Word for word, the data below must be repeated in full; no picture is to be included.

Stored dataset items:
>>>

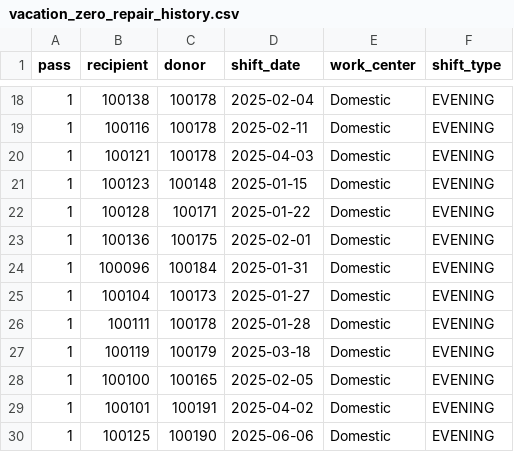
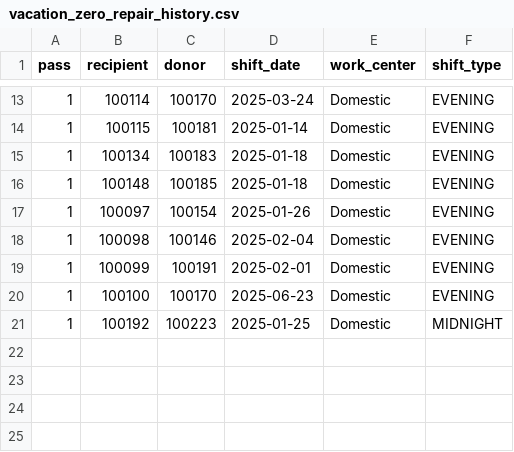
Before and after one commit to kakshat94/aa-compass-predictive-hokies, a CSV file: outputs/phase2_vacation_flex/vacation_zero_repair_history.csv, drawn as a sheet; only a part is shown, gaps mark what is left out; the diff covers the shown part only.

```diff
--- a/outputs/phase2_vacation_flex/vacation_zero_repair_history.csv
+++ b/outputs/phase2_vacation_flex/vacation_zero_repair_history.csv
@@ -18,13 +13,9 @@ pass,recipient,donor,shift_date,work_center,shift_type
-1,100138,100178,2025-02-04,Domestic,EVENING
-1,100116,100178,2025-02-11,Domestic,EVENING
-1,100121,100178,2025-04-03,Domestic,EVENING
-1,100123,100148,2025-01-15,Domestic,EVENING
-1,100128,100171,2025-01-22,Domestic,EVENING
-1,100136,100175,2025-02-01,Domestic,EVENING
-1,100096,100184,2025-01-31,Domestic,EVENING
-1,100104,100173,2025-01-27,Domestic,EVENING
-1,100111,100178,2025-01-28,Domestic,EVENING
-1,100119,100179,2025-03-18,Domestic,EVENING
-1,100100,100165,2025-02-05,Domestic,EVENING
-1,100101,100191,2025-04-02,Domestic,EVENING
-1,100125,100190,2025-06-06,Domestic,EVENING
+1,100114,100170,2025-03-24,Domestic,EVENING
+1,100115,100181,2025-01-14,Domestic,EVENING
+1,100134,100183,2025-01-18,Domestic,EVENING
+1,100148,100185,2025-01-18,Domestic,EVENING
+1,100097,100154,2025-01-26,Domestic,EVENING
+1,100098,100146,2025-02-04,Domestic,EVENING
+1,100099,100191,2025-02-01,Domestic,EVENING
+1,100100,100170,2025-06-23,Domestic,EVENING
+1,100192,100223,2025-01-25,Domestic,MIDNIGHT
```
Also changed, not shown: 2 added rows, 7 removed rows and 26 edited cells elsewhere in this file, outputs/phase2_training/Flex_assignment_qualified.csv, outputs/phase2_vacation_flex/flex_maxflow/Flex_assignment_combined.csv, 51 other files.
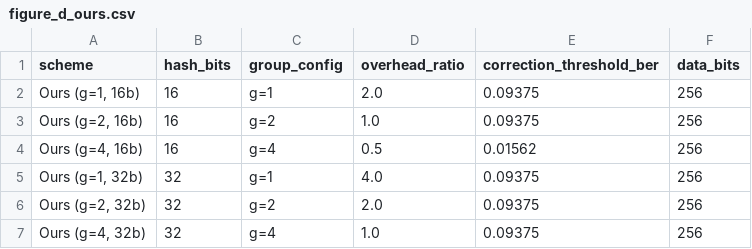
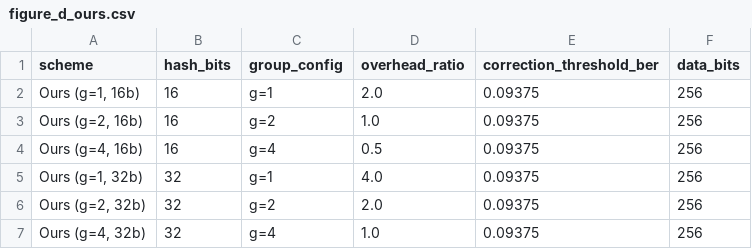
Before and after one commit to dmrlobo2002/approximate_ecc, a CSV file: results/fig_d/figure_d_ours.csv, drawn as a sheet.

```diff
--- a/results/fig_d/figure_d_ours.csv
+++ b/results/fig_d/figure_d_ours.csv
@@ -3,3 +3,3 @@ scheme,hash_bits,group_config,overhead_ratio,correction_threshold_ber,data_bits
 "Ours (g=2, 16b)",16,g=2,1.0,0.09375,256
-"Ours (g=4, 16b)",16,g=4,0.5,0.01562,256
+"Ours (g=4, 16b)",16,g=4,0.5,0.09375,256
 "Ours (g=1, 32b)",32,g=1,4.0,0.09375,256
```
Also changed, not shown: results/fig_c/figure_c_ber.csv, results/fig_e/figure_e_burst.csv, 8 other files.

<<<

▶ Output for this exercise
Before and after one commit to kakshat94/aa-compass-predictive-hokies, a CSV file: outputs/phase2_vacation_flex/vacation_zero_repair_history.csv, drawn as a sheet; only a part is shown, gaps mark what is left out; the diff covers the shown part only.

```diff
--- a/outputs/phase2_vacation_flex/vacation_zero_repair_history.csv
+++ b/outputs/phase2_vacation_flex/vacation_zero_repair_history.csv
@@ -18,13 +13,9 @@ pass,recipient,donor,shift_date,work_center,shift_type
-1,100138,100178,2025-02-04,Domestic,EVENING
-1,100116,100178,2025-02-11,Domestic,EVENING
-1,100121,100178,2025-04-03,Domestic,EVENING
-1,100123,100148,2025-01-15,Domestic,EVENING
-1,100128,100171,2025-01-22,Domestic,EVENING
-1,100136,100175,2025-02-01,Domestic,EVENING
-1,100096,100184,2025-01-31,Domestic,EVENING
-1,100104,100173,2025-01-27,Domestic,EVENING
-1,100111,100178,2025-01-28,Domestic,EVENING
-1,100119,100179,2025-03-18,Domestic,EVENING
-1,100100,100165,2025-02-05,Domestic,EVENING
-1,100101,100191,2025-04-02,Domestic,EVENING
-1,100125,100190,2025-06-06,Domestic,EVENING
+1,100114,100170,2025-03-24,Domestic,EVENING
+1,100115,100181,2025-01-14,Domestic,EVENING
+1,100134,100183,2025-01-18,Domestic,EVENING
+1,100148,100185,2025-01-18,Domestic,EVENING
+1,100097,100154,2025-01-26,Domestic,EVENING
+1,100098,100146,2025-02-04,Domestic,EVENING
+1,100099,100191,2025-02-01,Domestic,EVENING
+1,100100,100170,2025-06-23,Domestic,EVENING
+1,100192,100223,2025-01-25,Domestic,MIDNIGHT
```
Also changed, not shown: 2 added rows, 7 removed rows and 26 edited cells elsewhere in this file, outputs/phase2_training/Flex_assignment_qualified.csv, outputs/phase2_vacation_flex/flex_maxflow/Flex_assignment_combined.csv, 51 other files.
Before and after one commit to dmrlobo2002/approximate_ecc, a CSV file: results/fig_d/figure_d_ours.csv, drawn as a sheet.

```diff
--- a/results/fig_d/figure_d_ours.csv
+++ b/results/fig_d/figure_d_ours.csv
@@ -3,3 +3,3 @@ scheme,hash_bits,group_config,overhead_ratio,correction_threshold_ber,data_bits
 "Ours (g=2, 16b)",16,g=2,1.0,0.09375,256
-"Ours (g=4, 16b)",16,g=4,0.5,0.01562,256
+"Ours (g=4, 16b)",16,g=4,0.5,0.09375,256
 "Ours (g=1, 32b)",32,g=1,4.0,0.09375,256
```
Also changed, not shown: results/fig_c/figure_c_ber.csv, results/fig_e/figure_e_burst.csv, 8 other files.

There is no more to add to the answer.